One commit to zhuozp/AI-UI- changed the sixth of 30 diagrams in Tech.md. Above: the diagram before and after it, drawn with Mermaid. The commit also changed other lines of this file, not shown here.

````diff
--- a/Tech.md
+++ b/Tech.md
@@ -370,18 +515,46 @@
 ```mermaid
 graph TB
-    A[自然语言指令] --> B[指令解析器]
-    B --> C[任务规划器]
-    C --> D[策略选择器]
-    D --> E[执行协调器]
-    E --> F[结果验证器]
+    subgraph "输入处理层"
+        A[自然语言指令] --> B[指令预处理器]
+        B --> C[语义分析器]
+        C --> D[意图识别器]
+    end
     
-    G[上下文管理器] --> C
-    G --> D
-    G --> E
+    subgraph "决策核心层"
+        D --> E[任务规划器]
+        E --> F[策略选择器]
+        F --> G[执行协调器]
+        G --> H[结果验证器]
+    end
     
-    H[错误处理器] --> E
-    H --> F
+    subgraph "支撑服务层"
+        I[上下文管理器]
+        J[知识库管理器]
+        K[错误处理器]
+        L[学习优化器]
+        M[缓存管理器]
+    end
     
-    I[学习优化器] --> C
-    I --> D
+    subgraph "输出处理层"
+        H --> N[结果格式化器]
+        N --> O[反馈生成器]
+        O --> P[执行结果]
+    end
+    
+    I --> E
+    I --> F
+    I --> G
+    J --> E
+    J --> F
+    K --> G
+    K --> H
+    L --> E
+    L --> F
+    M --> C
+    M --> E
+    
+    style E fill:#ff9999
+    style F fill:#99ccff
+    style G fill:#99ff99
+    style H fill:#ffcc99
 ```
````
*-*-*
### Task goal
Write the entries out again verbatim, every one of them.

### Worked solution
One commit to zhuozp/AI-UI- changed the sixth of 30 diagrams in Tech.md. Above: the diagram before and after it, drawn with Mermaid. The commit also changed other lines of this file, not shown here.

````diff
--- a/Tech.md
+++ b/Tech.md
@@ -370,18 +515,46 @@
 ```mermaid
 graph TB
-    A[自然语言指令] --> B[指令解析器]
-    B --> C[任务规划器]
-    C --> D[策略选择器]
-    D --> E[执行协调器]
-    E --> F[结果验证器]
+    subgraph "输入处理层"
+        A[自然语言指令] --> B[指令预处理器]
+        B --> C[语义分析器]
+        C --> D[意图识别器]
+    end
     
-    G[上下文管理器] --> C
-    G --> D
-    G --> E
+    subgraph "决策核心层"
+        D --> E[任务规划器]
+        E --> F[策略选择器]
+        F --> G[执行协调器]
+        G --> H[结果验证器]
+    end
     
-    H[错误处理器] --> E
-    H --> F
+    subgraph "支撑服务层"
+        I[上下文管理器]
+        J[知识库管理器]
+        K[错误处理器]
+        L[学习优化器]
+        M[缓存管理器]
+    end
     
-    I[学习优化器] --> C
-    I --> D
+    subgraph "输出处理层"
+        H --> N[结果格式化器]
+        N --> O[反馈生成器]
+        O --> P[执行结果]
+    end
+    
+    I --> E
+    I --> F
+    I --> G
+    J --> E
+    J --> F
+    K --> G
+    K --> H
+    L --> E
+    L --> F
+    M --> C
+    M --> E
+    
+    style E fill:#ff9999
+    style F fill:#99ccff
+    style G fill:#99ff99
+    style H fill:#ffcc99
 ```
````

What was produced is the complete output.